Cement is also composed of a number of minerals such as calcium oxide of quicklime, aluminosilicates from clay, and even potassium hydroxide from potash.
But the most significant component is amorphous calcium silicate hydrate, the
“glue of the glue,” said Matteo. Cement needs water and is highly alkaline. All of this influences the way chemicals respond to concrete.
Besides its chemical complexity, concrete is highly spongy, and very hard to clean up. From the outside it may not look so, but concrete has numerous microscopic pores that allow a concrete structure to capture chemicals and at times “breathe” them back out. This indicates that even if the concrete surface is cleaned, there could be hazardous chemicals from an event still remaining deep within.
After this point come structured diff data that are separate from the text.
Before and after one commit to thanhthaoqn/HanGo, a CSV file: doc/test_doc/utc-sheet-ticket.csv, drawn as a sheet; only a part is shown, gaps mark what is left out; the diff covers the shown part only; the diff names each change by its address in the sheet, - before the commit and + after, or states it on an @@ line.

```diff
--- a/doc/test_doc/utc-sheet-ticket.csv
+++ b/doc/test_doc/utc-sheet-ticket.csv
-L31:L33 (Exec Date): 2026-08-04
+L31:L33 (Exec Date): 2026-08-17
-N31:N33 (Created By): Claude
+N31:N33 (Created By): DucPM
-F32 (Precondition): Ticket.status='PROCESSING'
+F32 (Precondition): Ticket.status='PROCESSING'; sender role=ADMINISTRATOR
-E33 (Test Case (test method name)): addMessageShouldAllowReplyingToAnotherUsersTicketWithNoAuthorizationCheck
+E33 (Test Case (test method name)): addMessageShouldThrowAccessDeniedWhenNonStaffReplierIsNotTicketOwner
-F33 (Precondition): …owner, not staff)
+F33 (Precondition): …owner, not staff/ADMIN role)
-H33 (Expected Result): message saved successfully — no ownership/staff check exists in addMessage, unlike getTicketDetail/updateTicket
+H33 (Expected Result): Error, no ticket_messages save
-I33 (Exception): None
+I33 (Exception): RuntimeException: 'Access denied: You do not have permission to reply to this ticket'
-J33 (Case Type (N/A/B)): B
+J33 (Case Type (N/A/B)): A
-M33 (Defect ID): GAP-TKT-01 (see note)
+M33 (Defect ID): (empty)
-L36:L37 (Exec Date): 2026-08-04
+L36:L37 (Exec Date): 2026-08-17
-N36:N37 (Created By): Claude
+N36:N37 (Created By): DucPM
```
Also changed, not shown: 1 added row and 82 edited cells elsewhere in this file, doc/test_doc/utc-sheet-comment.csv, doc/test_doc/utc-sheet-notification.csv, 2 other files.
Breaking Down the Problem into Bite-Sized Pieces
Based on Sandia’s expertise in molecular-scale geochemical simulations, Tenney and team modeled many long-term, oily chemical agents to observe the way in which they respond and move within miniature water-loving concrete pores: how they deform and where they spend their time.
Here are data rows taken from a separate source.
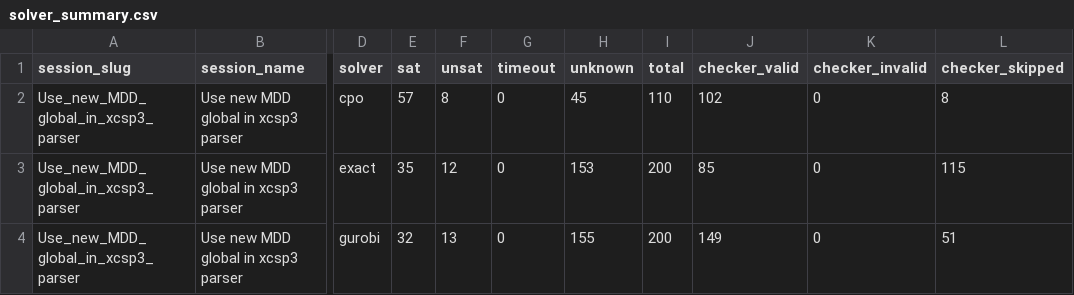
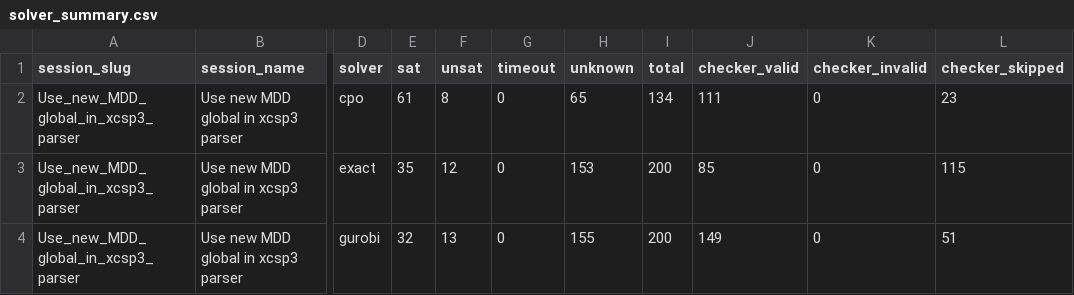
Before and after one commit to ThomSerg/CPMpy-XCSP26-Benchmarks, a CSV file: src/data/solver_summary.csv, drawn as a sheet; only a part is shown, gaps mark what is left out; the diff names each change by its address in the sheet, - before the commit and + after, or states it on an @@ line.

```diff
--- a/src/data/solver_summary.csv
+++ b/src/data/solver_summary.csv
-E2 (sat): 57
+E2 (sat): 61
-H2 (unknown): 45
+H2 (unknown): 65
-I2 (total): 110
+I2 (total): 134
-J2 (checker_valid): 102
+J2 (checker_valid): 111
-L2 (checker_skipped): 8
+L2 (checker_skipped): 23
```
Also changed, not shown: src/data/sessions.csv, 5 other files.
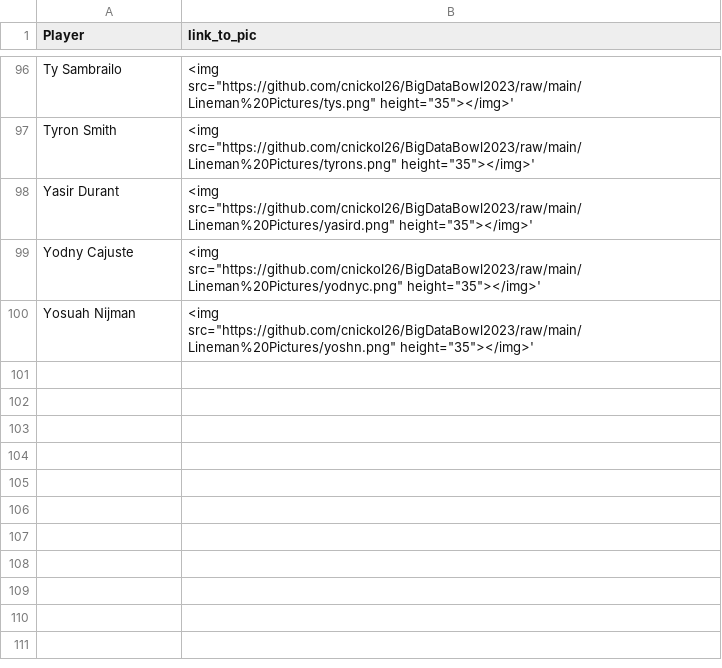
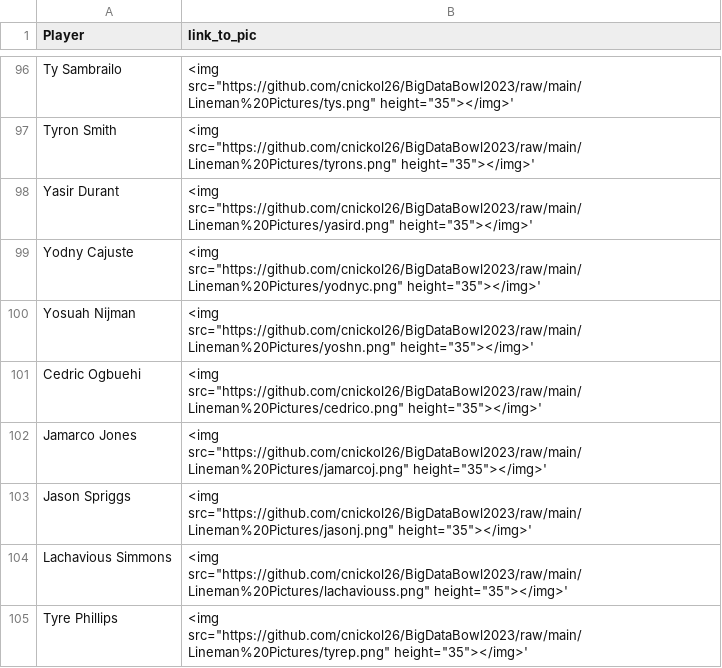
Before and after one commit to cnickol26/BigDataBowl2023, a CSV file: linemanlinks.csv, drawn as a sheet; only a part is shown, gaps mark what is left out; the diff names each change by its address in the sheet, - before the commit and + after, or states it on an @@ line.

Commit message:
Additions

```diff
--- a/linemanlinks.csv
+++ b/linemanlinks.csv
+row 101: Cedric Ogbuehi | <img src="https://github.com/cnickol26/BigDataBowl2023/raw/main/Lineman%20Pictures/cedrico.png" height="35"></img>'
+row 102: Jamarco Jones | <img src="https://github.com/cnickol26/BigDataBowl2023/raw/main/Lineman%20Pictures/jamarcoj.png" height="35"></img>'
+row 103: Jason Spriggs | <img src="https://github.com/cnickol26/BigDataBowl2023/raw/main/Lineman%20Pictures/jasonj.png" height="35"></img>'
+row 104: Lachavious Simmons | <img src="https://github.com/cnickol26/BigDataBowl2023/raw/main/Lineman%20Pictures/lachaviouss.png" height="35"></img>'
+row 105: Tyre Phillips | <img src="https://github.com/cnickol26/BigDataBowl2023/raw/main/Lineman%20Pictures/tyrep.png" height="35"></img>'
```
These simulations monitored many molecules of chemical agents twisting for several nanoseconds in nanometer-sized pores 5,000 to 10,000 times narrower than a human hair. The team confirmed the simulations against the available experimental data, which offered a suitable starting point.
Based on that knowledge and his know-how in atomic-scale models of chemical reactions, Chris O’Brien, a computational materials science postdoctoral researcher, studied the way chemical agents deform in concrete. He created an agent bound to many representative concrete environments and monitored the way this contact accelerated or restricted the usual break-down process.
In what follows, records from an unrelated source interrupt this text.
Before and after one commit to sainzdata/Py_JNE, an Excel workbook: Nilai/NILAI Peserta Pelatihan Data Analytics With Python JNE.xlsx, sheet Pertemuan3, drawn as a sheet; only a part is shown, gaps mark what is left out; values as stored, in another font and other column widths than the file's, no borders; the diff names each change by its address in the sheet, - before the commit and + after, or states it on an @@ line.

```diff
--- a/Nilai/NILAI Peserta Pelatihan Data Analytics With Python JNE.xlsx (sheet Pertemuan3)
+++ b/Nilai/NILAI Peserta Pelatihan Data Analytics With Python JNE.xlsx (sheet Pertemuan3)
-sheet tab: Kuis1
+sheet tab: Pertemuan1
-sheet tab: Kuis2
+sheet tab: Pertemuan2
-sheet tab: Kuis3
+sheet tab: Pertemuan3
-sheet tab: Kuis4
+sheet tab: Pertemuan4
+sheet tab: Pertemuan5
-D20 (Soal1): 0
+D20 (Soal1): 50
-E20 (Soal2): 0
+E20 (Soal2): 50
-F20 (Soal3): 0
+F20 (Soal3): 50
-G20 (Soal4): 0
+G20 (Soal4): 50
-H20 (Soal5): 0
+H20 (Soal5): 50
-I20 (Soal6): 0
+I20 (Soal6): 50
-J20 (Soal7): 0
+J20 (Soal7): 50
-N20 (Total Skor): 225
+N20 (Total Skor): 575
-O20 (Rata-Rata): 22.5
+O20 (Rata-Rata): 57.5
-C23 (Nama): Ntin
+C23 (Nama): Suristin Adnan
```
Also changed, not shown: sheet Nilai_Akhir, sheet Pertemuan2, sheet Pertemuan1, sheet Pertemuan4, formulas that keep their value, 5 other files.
He plans to study other chemical agents, if time and funds permit. The team will use the findings to establish the ideal way to cleanse concrete exposed to harmful chemicals.
Solving the Larger Problem
There is a lot more to be achieved by Tenney and his team before they can recommend newer decontamination mixtures for concrete, but they have established how powerfully a number of agents stick to concrete pores and which ones cluster together.
Tenney is keen to partner with geochemists to see the bigger picture. Using data obtained from the nanoscale models as a preliminary point, they could then study larger bits of concrete - still smaller than a human hair - and monitor the way chemical agents soak into the concrete.
Tenney feels that once the team is able to understand the movement of chemical agents in concrete, then they could recommend decontamination mixtures that would travel in the same manner, following an agent to its concealed place within the concrete.
One advantage of the computer models is that they allow moderately fast assessment of various potential decontamination solutions, often much faster than experiments. This will allow Tenney’s team monitor several different formulations to assess which ones are ideal at drawing the agents out of concrete or away from each other.
Another future objective is to experimentally investigate these new decontamination techniques on concrete contaminated with sample chemicals to confirm the insights obtained via the computer modeling.
Their findings from the computational models could pave the way for more accurate field tests, said Tenney. Tests that precisely establish the areas influenced by an event and whether the cleaning was successful would enhance the reliability and efficiency of decontamination.
Yes, it would be great from a scientific perspective to just understand what’s going on, but from an engineering point of view, it would also be darn nice if we could take that understanding, tailor our approach for decontamination and make it better. This is a national lab-scale problem and there are lots of little pieces that need to be put together to solve a big problem. If the unfortunate ever does happen, at least we [will be] prepared.
Craig Tenney, Chemical Engineer, Sandia National Laboratory